[[ DATA LISTING open ]]

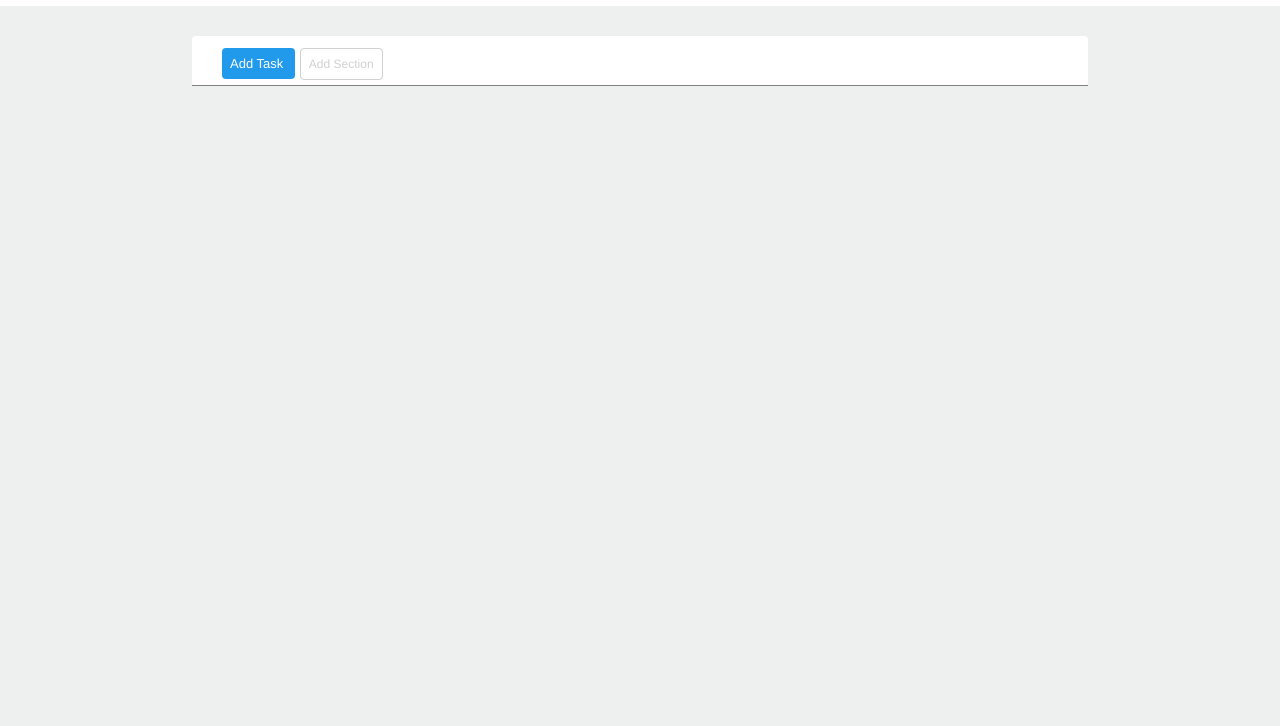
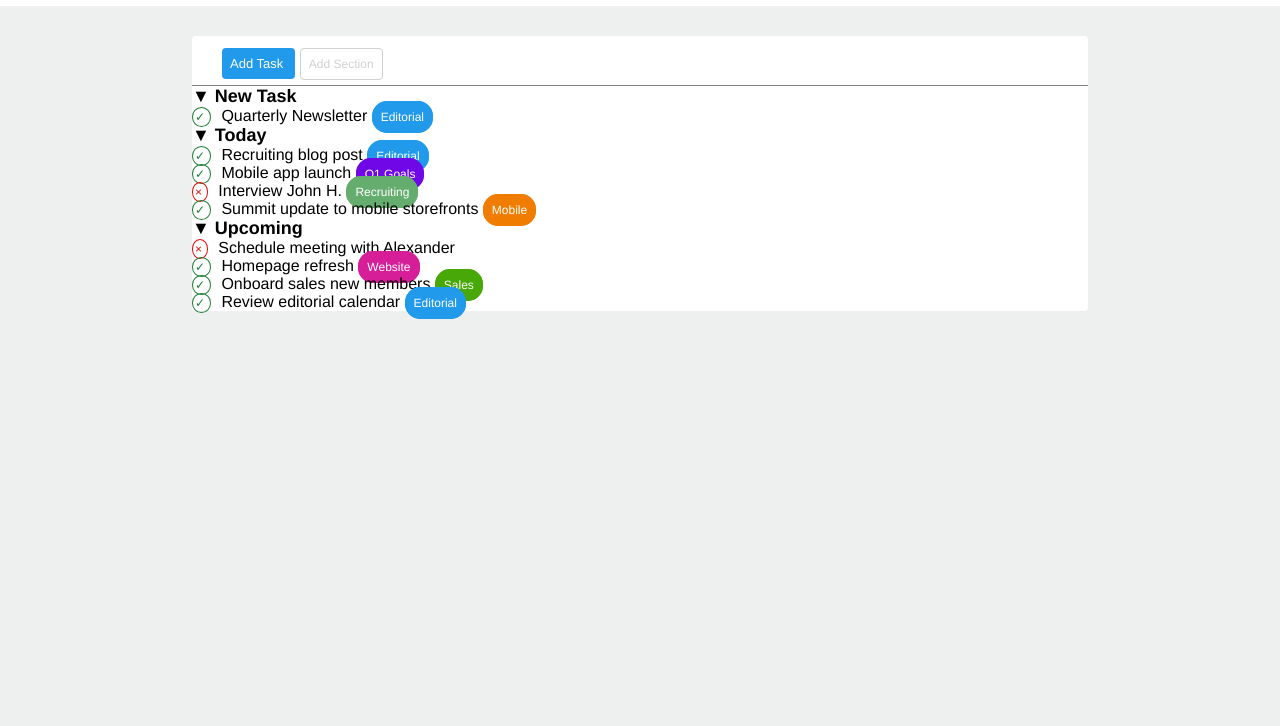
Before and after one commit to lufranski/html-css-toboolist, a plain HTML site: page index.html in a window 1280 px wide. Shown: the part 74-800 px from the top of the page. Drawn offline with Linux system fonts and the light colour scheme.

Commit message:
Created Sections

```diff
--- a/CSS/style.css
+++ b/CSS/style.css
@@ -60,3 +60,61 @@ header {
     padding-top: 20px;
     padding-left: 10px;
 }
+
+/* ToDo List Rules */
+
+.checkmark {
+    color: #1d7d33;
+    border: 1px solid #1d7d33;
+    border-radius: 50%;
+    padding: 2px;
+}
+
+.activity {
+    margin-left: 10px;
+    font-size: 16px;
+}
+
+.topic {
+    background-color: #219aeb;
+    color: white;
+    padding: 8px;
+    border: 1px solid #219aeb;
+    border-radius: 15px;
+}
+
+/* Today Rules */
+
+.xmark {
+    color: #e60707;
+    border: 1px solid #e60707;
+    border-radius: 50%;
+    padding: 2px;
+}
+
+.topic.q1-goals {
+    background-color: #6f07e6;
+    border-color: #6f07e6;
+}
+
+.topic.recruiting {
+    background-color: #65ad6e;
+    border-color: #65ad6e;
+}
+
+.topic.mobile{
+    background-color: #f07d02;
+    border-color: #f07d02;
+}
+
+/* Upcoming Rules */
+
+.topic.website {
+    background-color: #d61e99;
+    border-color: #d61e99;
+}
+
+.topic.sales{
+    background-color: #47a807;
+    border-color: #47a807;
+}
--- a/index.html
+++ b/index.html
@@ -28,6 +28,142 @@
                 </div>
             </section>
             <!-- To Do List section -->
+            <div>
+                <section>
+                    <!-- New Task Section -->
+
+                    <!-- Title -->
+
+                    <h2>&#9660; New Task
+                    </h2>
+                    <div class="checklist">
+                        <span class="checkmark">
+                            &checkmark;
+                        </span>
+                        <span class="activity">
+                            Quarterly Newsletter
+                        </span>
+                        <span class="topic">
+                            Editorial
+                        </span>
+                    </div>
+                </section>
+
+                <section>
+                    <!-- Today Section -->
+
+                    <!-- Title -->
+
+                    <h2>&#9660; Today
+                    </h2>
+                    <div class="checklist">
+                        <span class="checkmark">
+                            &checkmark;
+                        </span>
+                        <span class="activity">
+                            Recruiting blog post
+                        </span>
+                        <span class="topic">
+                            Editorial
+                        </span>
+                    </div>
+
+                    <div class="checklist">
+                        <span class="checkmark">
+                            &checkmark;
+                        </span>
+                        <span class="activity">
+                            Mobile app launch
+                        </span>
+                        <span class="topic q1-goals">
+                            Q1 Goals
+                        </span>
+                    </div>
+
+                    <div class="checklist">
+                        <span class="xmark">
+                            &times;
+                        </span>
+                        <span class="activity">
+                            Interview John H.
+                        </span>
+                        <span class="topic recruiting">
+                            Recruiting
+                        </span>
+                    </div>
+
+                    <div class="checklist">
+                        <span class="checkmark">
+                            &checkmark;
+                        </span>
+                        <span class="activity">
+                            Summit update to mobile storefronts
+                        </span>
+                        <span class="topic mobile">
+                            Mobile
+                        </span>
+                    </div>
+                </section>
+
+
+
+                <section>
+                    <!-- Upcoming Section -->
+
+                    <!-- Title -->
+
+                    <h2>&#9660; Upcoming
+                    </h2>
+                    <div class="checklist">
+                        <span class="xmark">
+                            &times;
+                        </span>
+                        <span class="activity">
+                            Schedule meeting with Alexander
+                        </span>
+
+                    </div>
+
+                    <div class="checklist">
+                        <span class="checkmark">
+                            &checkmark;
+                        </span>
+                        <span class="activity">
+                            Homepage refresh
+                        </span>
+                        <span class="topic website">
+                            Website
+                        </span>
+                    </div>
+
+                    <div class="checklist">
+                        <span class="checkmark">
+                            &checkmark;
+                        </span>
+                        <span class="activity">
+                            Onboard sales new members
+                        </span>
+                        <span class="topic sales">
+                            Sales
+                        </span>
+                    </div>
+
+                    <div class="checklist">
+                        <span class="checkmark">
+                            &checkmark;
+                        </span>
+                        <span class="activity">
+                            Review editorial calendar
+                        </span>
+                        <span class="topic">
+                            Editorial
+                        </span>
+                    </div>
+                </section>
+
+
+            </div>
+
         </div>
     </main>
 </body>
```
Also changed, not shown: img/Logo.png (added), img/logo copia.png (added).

[[ DATA LISTING closed ]]
[[ DATA LISTING open ]]

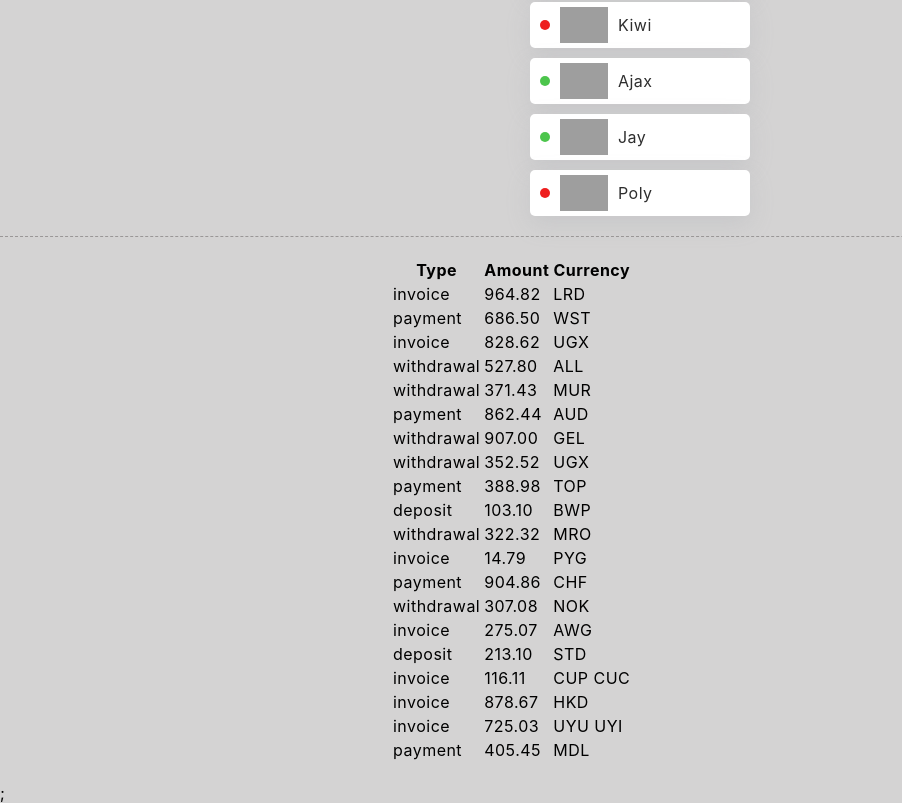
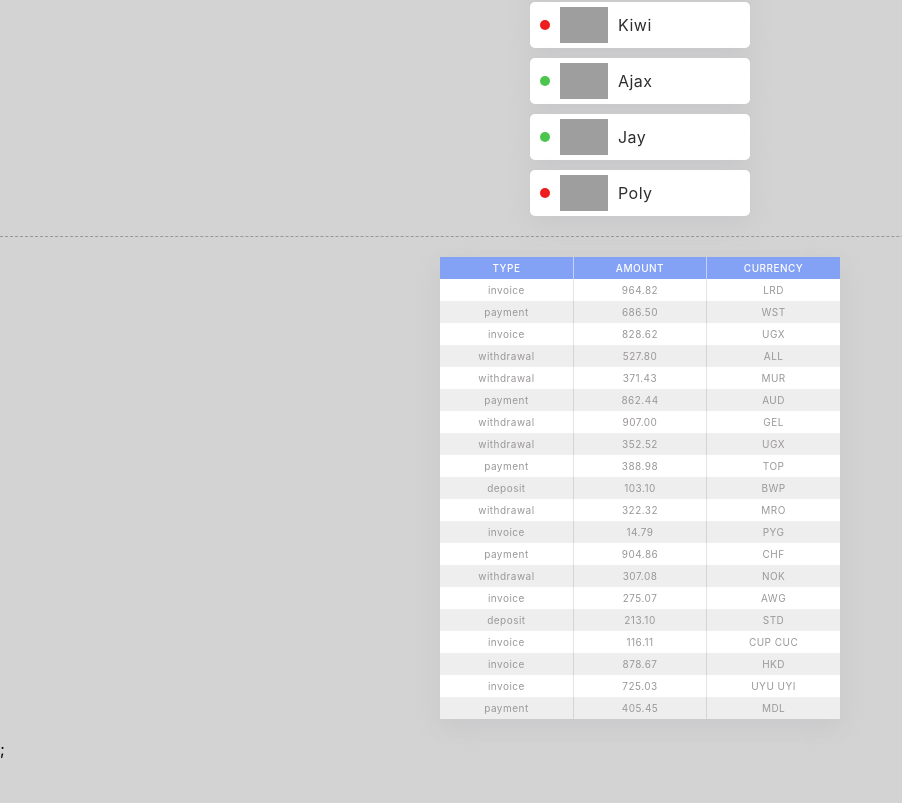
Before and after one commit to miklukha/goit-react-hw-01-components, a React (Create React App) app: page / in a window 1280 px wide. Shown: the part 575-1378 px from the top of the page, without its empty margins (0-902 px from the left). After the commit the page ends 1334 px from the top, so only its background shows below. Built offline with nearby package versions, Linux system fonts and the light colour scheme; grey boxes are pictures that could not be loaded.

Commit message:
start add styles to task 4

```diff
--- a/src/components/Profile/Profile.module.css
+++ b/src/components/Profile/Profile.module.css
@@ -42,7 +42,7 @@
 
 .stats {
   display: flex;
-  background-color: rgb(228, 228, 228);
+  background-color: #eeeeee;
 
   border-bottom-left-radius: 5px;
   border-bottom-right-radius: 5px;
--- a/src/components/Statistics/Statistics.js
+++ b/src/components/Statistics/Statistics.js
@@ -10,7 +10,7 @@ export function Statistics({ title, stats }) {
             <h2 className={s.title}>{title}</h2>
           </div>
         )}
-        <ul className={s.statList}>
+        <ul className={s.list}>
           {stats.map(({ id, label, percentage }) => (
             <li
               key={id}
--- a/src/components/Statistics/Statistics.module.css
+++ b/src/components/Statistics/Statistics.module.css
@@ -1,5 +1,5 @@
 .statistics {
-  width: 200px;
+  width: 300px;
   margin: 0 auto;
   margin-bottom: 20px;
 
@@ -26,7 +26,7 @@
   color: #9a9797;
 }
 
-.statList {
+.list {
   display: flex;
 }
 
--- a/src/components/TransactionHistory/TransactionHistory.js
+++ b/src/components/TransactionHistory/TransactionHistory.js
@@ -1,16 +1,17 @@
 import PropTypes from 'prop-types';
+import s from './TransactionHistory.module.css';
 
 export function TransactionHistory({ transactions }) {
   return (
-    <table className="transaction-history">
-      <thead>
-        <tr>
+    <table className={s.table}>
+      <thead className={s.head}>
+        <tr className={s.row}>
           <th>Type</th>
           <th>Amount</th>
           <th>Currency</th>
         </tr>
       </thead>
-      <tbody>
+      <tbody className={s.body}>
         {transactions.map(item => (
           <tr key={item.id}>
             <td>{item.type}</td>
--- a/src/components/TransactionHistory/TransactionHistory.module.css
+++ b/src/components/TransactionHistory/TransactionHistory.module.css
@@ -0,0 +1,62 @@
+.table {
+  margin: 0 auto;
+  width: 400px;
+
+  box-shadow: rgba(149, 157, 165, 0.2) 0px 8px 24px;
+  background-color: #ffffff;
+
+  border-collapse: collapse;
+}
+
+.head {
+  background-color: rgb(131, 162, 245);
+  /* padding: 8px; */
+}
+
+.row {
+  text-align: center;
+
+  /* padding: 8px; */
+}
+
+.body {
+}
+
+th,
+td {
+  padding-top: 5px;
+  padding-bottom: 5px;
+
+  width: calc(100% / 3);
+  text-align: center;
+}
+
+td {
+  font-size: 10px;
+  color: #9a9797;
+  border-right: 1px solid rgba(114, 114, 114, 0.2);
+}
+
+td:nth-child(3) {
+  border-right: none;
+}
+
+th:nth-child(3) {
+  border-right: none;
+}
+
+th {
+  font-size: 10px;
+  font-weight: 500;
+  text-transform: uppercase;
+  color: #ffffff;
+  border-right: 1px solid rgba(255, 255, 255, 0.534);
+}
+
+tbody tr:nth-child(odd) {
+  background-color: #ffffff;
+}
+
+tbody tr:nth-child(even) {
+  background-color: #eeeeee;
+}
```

[[ DATA LISTING closed ]]

PROBLEM DETAILS: Your answer should be each line from the entries that includes the string "className".

EXERCISE ANSWER:
             <h2 className={s.title}>{title}</h2>
-        <ul className={s.statList}>
+        <ul className={s.list}>
-    <table className="transaction-history">
+    <table className={s.table}>
+      <thead className={s.head}>
+        <tr className={s.row}>
+      <tbody className={s.body}>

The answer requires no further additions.